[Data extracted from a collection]
◆ ◆ ◆ ◆
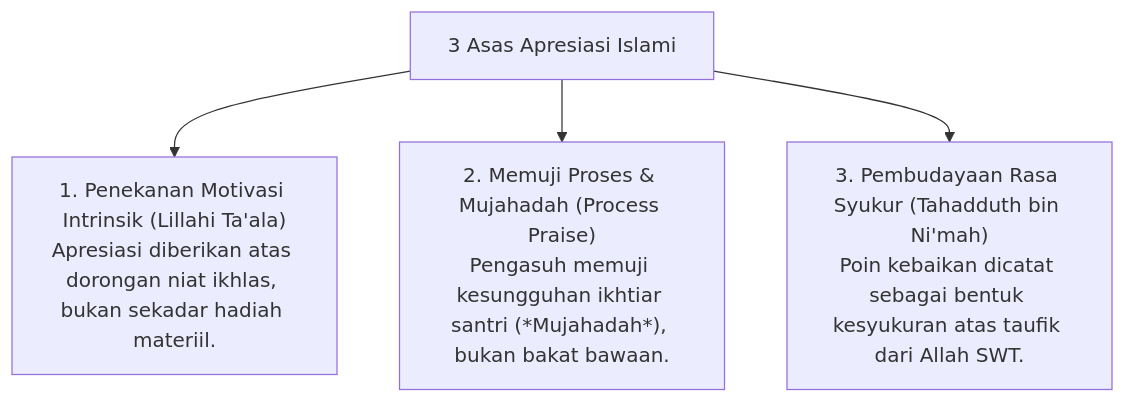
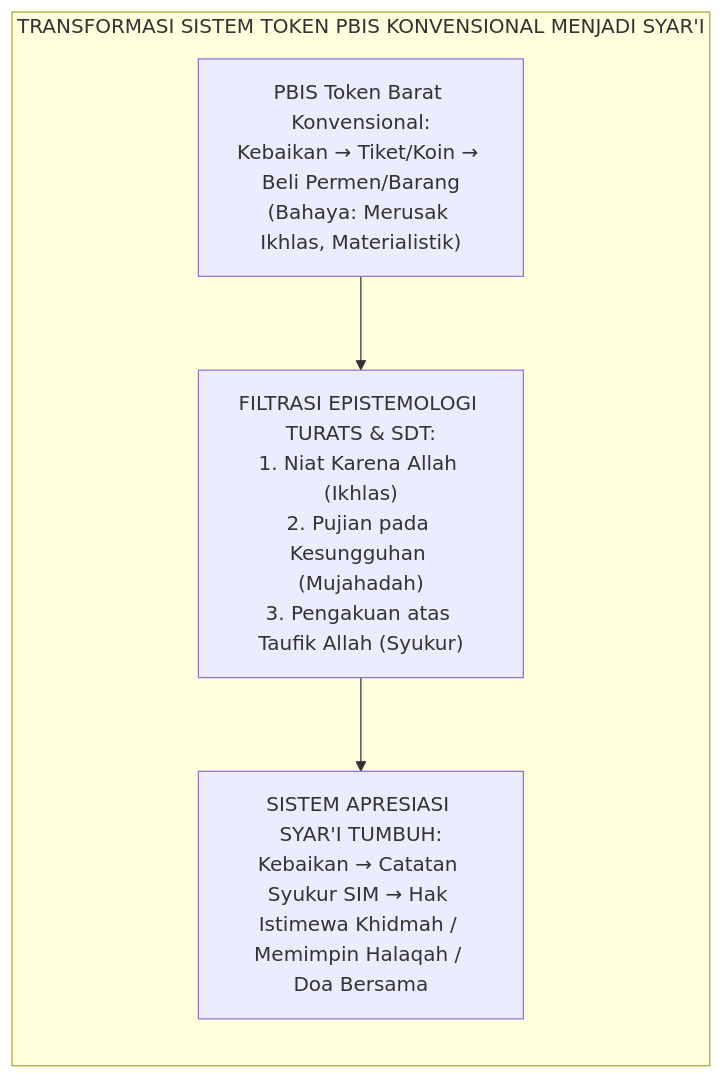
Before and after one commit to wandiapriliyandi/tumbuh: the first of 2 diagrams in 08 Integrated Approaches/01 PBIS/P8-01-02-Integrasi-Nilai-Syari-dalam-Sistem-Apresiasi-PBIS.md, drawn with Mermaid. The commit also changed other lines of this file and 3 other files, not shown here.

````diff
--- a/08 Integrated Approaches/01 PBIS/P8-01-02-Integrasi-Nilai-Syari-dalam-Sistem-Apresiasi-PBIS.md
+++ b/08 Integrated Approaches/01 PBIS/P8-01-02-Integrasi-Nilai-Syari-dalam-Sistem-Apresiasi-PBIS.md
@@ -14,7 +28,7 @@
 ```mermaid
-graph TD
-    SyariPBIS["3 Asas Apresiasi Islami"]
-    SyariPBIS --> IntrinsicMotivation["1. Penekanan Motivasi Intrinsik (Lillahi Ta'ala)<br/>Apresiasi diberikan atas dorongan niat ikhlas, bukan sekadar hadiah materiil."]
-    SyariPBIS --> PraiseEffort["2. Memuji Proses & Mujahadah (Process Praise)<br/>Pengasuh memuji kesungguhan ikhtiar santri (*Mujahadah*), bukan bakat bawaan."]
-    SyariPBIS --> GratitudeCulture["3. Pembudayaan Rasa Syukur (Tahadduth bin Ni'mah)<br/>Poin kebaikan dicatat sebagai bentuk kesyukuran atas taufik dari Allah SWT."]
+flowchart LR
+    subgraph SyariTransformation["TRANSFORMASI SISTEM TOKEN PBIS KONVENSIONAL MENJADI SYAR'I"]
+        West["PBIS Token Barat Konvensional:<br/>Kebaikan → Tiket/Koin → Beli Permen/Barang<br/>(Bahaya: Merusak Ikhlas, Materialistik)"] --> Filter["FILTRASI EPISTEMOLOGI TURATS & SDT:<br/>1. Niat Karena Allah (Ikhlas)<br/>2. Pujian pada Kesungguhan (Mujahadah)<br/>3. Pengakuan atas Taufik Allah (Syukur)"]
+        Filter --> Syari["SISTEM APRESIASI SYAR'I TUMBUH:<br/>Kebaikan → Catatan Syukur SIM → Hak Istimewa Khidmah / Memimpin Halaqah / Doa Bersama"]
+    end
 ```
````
◆ ◆ ◆ ◆
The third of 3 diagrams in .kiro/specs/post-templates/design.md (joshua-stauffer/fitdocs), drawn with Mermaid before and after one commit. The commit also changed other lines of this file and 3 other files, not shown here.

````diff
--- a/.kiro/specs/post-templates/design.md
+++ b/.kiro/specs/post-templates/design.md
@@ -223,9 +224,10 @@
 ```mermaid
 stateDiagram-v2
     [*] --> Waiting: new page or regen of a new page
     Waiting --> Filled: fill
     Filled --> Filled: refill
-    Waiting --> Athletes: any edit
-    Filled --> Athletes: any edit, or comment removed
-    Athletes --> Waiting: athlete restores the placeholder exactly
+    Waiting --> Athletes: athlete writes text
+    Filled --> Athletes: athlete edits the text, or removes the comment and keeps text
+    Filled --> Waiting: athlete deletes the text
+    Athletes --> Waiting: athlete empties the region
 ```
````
◆ ◆ ◆ ◆
◆ What needs to be done
Across all the records above, find each line with "Athletes" in it and copy it.

◆ Expected output
-    Waiting --> Athletes: any edit
-    Filled --> Athletes: any edit, or comment removed
-    Athletes --> Waiting: athlete restores the placeholder exactly
+    Waiting --> Athletes: athlete writes text
+    Filled --> Athletes: athlete edits the text, or removes the comment and keeps text
+    Athletes --> Waiting: athlete empties the region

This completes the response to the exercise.